  2. Johnie N. Jenkins and
  3. W. L. Parrott2



Primitive race stocks of cotton (Gossypium hirsutum L.), were crossed and backcrossed twice to the recurrent cultivar ‘Deltapine 16.’ These progenies were evaluated for boll weevil (Anthonomus grandis Boheman), oviposition suppression in 1973, 1974 or both, and for agronomic characteristics and fiber quality in 1973. Lines were grown in replicated field tests, and oviposition was measured weekly during the fruiting period under boll weevil infestations. T-25B-58 (BC2F3), T-80 (BC2F2), and T-209 (BC2F2) had significantly less oviposition than the control, Deltapine 16 in 1973. Resistance is in diverse genetic stocks of cotton, which might be of economic importance. The agronomic characteristics and fiber properties of the progenies have rapidly approached those of commercial cultivars.
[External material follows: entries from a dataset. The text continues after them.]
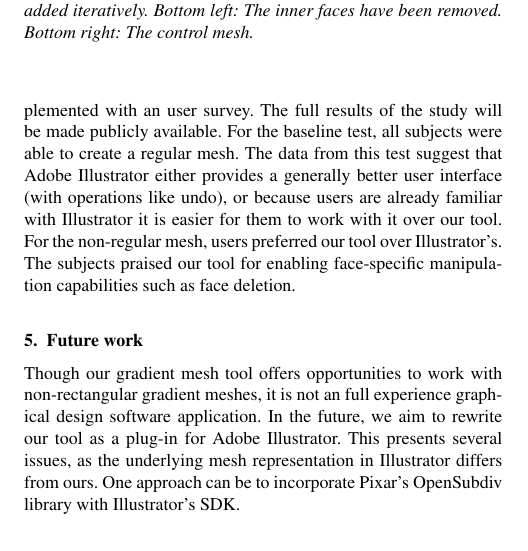
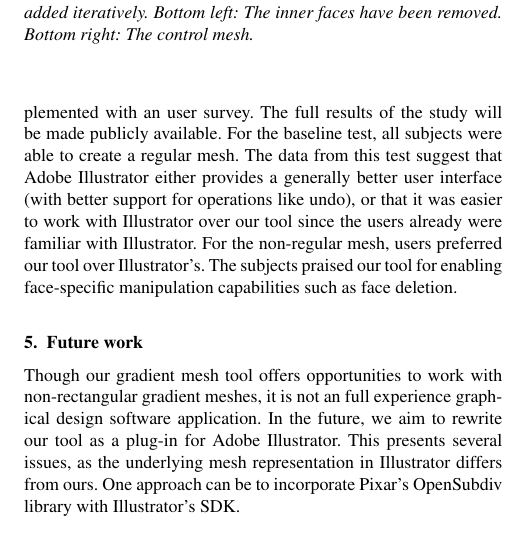
Before and after one commit to johnksv/GradientMeshImproved, a LaTeX document (Paper/NonRectangularGradientMesh.tex): part of one column of page 2 of 2, cut so that both start at the same text. Compiled offline with pdfLaTeX.

Commit message:
Updated text in informal user study

```diff
--- a/Paper/NonRectangularGradientMesh.tex
+++ b/Paper/NonRectangularGradientMesh.tex
@@ -126,7 +126,7 @@
 
 %	Our tool was implemented in C++ with use of the libraries Qt (\url{https://www.qt.io/}) and OpenMesh (\url{http://www.openmesh.org/}). OpenMesh provides an generic and efficient way to store the mesh with the half-edge data structure, which supports arbitrary topology. The mesh is interpolated by employing the technique of Lieng et. al-~\cite{Lieng:2016}, as previously mentioned~\ref{sec:intro}. \john{Ha med mer her? Skrive om?}
 
-	We preformed an informal user study where five subjects were tested: two professional designers and three art students. The subjects were given two task (creating one baseline rectangular mesh and one non-rectangular mesh), each completed with our tool and with Adobe Illustrator's gradient mesh tool. The tests were complemented with an user survey. The full results of the study will be made publicly available. For the baseline test, all subjects were able to create a regular mesh. The data from this test suggest that Adobe Illustrator either provides a generally better user interface (with operations like undo), or because users are already familiar with Illustrator it is easier for them to work with it over our tool. For the non-regular mesh, users preferred our tool over Illustrator's. The subjects praised our tool for enabling face-specific manipulation capabilities such as face deletion.
+	We preformed an informal user study where five subjects were tested: two professional designers and three art students. The subjects were given two task (creating one baseline rectangular mesh and one non-rectangular mesh), each completed with our tool and with Adobe Illustrator's gradient mesh tool. The tests were complemented with an user survey. The full results of the study will be made publicly available. For the baseline test, all subjects were able to create a regular mesh. The data from this test suggest that Adobe Illustrator either provides a generally better user interface (with better support for operations like undo), or that it was easier to work with Illustrator over our tool since the users already were familiar with Illustrator. For the non-regular mesh, users preferred our tool over Illustrator's. The subjects praised our tool for enabling face-specific manipulation capabilities such as face deletion.
 
 	\section{Future work}
 	\label{sec:FW}
```
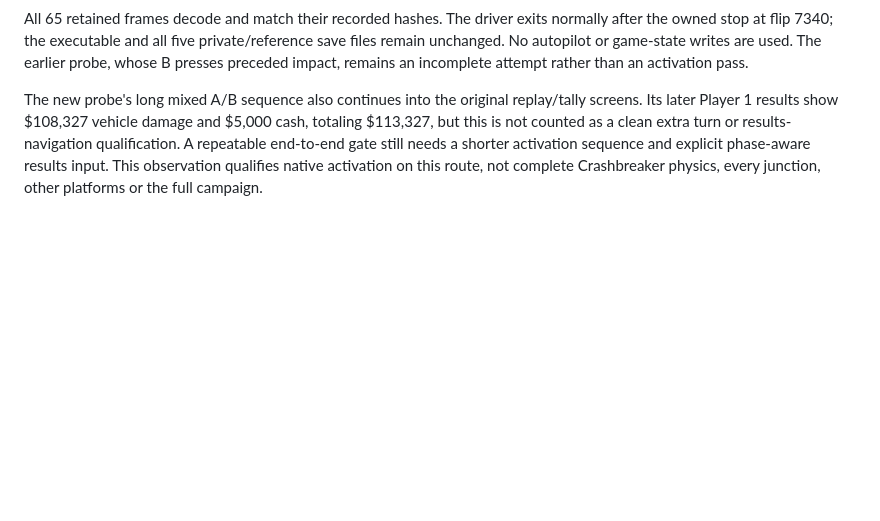
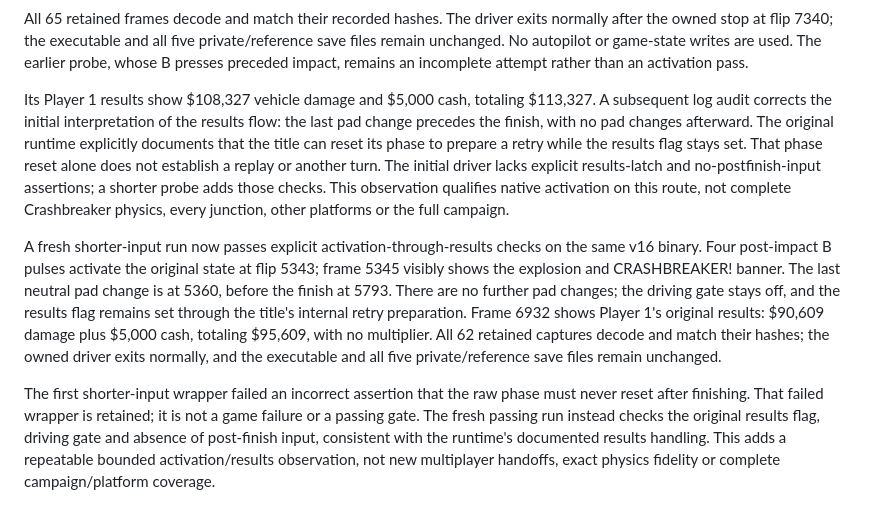
Before and after one commit to centrexity/GamePKG, a Markdown page: docs/native-windows-gameplay-validation.md, the part around the change. Rendered like a GitHub page; blank space fills up the shorter version.

Commit message:
Verify bounded Crashbreaker results and correct phase interpretation

```diff
--- a/docs/native-windows-gameplay-validation.md
+++ b/docs/native-windows-gameplay-validation.md
@@ -1623,10 +1623,32 @@ private/reference save files remain unchanged. No autopilot or game-state
 writes are used. The earlier probe, whose B presses preceded impact, remains
 an incomplete attempt rather than an activation pass.
 
-The new probe's long mixed A/B sequence also continues into the original
-replay/tally screens. Its later Player 1 results show $108,327 vehicle damage
-and $5,000 cash, totaling $113,327, but this is not counted as a clean extra
-turn or results-navigation qualification. A repeatable end-to-end gate still
-needs a shorter activation sequence and explicit phase-aware results input.
-This observation qualifies native activation on this route, not complete
-Crashbreaker physics, every junction, other platforms or the full campaign.
+Its Player 1 results show $108,327 vehicle damage and $5,000 cash, totaling
+$113,327. A subsequent log audit corrects the initial interpretation of the
+results flow: the last pad change precedes the finish, with no pad changes
+afterward. The original runtime explicitly documents that the title can reset
+its phase to prepare a retry while the results flag stays set. That phase
+reset alone does not establish a replay or another turn. The initial driver
+lacks explicit results-latch and no-postfinish-input assertions; a shorter
+probe adds those checks. This observation qualifies native activation on this
+route, not complete Crashbreaker physics, every junction, other platforms or
+the full campaign.
+
+A fresh shorter-input run now passes explicit activation-through-results
+checks on the same v16 binary. Four post-impact B pulses activate the original
+state at flip 5343; frame 5345 visibly shows the explosion and CRASHBREAKER!
+banner. The last neutral pad change is at 5360, before the finish at 5793.
+There are no further pad changes; the driving gate stays off, and the results
+flag remains set through the title's internal retry preparation. Frame 6932
+shows Player 1's original results: $90,609 damage plus $5,000 cash, totaling
+$95,609, with no multiplier. All 62 retained captures decode and match their
+hashes; the owned driver exits normally, and the executable and all five
+private/reference save files remain unchanged.
+
+The first shorter-input wrapper failed an incorrect assertion that the raw
+phase must never reset after finishing. That failed wrapper is retained; it
+is not a game failure or a passing gate. The fresh passing run instead checks
+the original results flag, driving gate and absence of post-finish input,
+consistent with the runtime's documented results handling. This adds a
+repeatable bounded activation/results observation, not new multiplayer
+handoffs, exact physics fidelity or complete campaign/platform coverage.
```
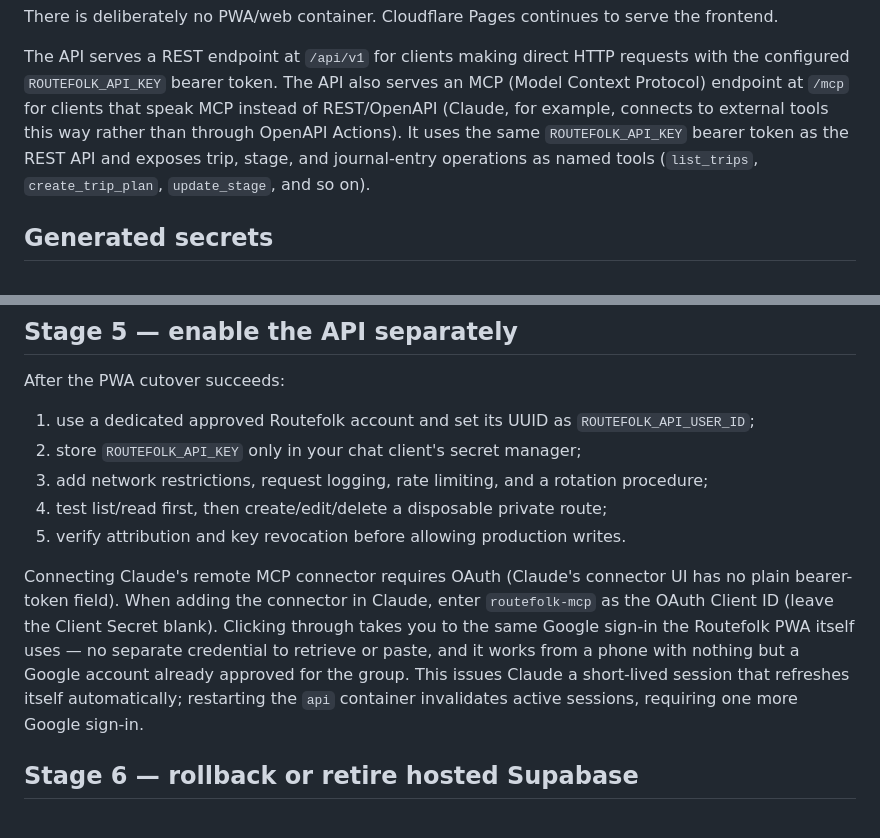
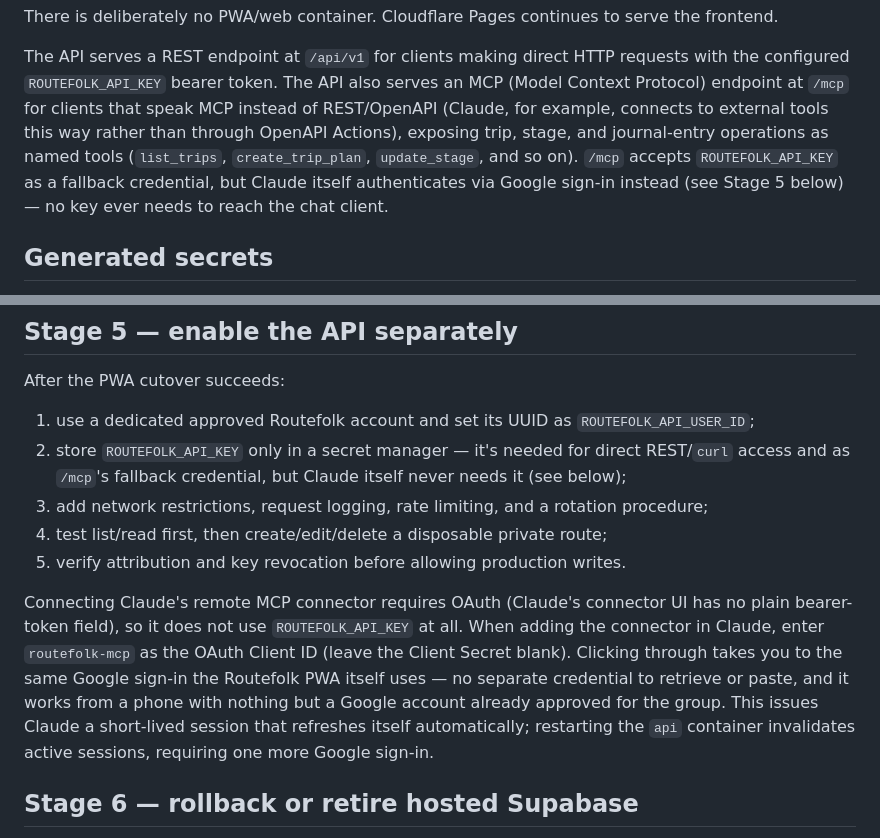
Before and after one commit to eduardojmesteves/routefolk, a Markdown page: docs/deployment/self-hosting.md, 2 parts joined by grey strips. GitHub-like rendering.

Commit message:
docs: fix stale self-hosting.md guidance that contradicted the Google sign-in flow
Stage 5 still told operators to store ROUTEFOLK_API_KEY in the chat
client's secret manager -- leftover from before Google sign-in existed,
directly contradicting the very next paragraph explaining Claude no longer
needs that credential at all.

```diff
--- a/docs/deployment/self-hosting.md
+++ b/docs/deployment/self-hosting.md
@@ -73,10 +73,11 @@ There is deliberately no PWA/web container. Cloudflare Pages continues to serve
 The API serves a REST endpoint at `/api/v1` for clients making direct HTTP requests
 with the configured `ROUTEFOLK_API_KEY` bearer token. The API also serves an MCP (Model Context Protocol)
 endpoint at `/mcp` for clients that speak MCP instead of REST/OpenAPI (Claude, for example,
-connects to external tools this way rather than through OpenAPI Actions). It uses the
-same `ROUTEFOLK_API_KEY` bearer token as the REST API and exposes trip, stage, and
-journal-entry operations as named tools (`list_trips`, `create_trip_plan`, `update_stage`,
-and so on).
+connects to external tools this way rather than through OpenAPI Actions), exposing trip,
+stage, and journal-entry operations as named tools (`list_trips`, `create_trip_plan`,
+`update_stage`, and so on). `/mcp` accepts `ROUTEFOLK_API_KEY` as a fallback credential,
+but Claude itself authenticates via Google sign-in instead (see Stage 5 below) — no key
+ever needs to reach the chat client.
 
 ## Generated secrets
 
@@ -562,20 +563,21 @@ The anonymous key is designed to be public; authorization still depends on JWTs
 After the PWA cutover succeeds:
 
 1. use a dedicated approved Routefolk account and set its UUID as `ROUTEFOLK_API_USER_ID`;
-2. store `ROUTEFOLK_API_KEY` only in your chat client's secret manager;
+2. store `ROUTEFOLK_API_KEY` only in a secret manager — it's needed for direct REST/`curl` access and as `/mcp`'s fallback credential, but Claude itself never needs it (see below);
 3. add network restrictions, request logging, rate limiting, and a rotation procedure;
 4. test list/read first, then create/edit/delete a disposable private route;
 5. verify attribution and key revocation before allowing production writes.
 
 Connecting Claude's remote MCP connector requires OAuth (Claude's connector
-UI has no plain bearer-token field). When adding the connector in Claude,
-enter `routefolk-mcp` as the OAuth Client ID (leave the Client Secret
-blank). Clicking through takes you to the same Google sign-in the Routefolk
-PWA itself uses — no separate credential to retrieve or paste, and it works
-from a phone with nothing but a Google account already approved for the
-group. This issues Claude a short-lived session that refreshes itself
-automatically; restarting the `api` container invalidates active sessions,
-requiring one more Google sign-in.
+UI has no plain bearer-token field), so it does not use `ROUTEFOLK_API_KEY`
+at all. When adding the connector in Claude, enter `routefolk-mcp` as the
+OAuth Client ID (leave the Client Secret blank). Clicking through takes you
+to the same Google sign-in the Routefolk PWA itself uses — no separate
+credential to retrieve or paste, and it works from a phone with nothing but
+a Google account already approved for the group. This issues Claude a
+short-lived session that refreshes itself automatically; restarting the
+`api` container invalidates active sessions, requiring one more Google
+sign-in.
 
 ## Stage 6 — rollback or retire hosted Supabase
 
```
Since no character associated with the primitive race stock adversely affected agronomic quality, these lines might be useful in the development of boll weevil-resistance cottons if satisfactory yields could be obtained.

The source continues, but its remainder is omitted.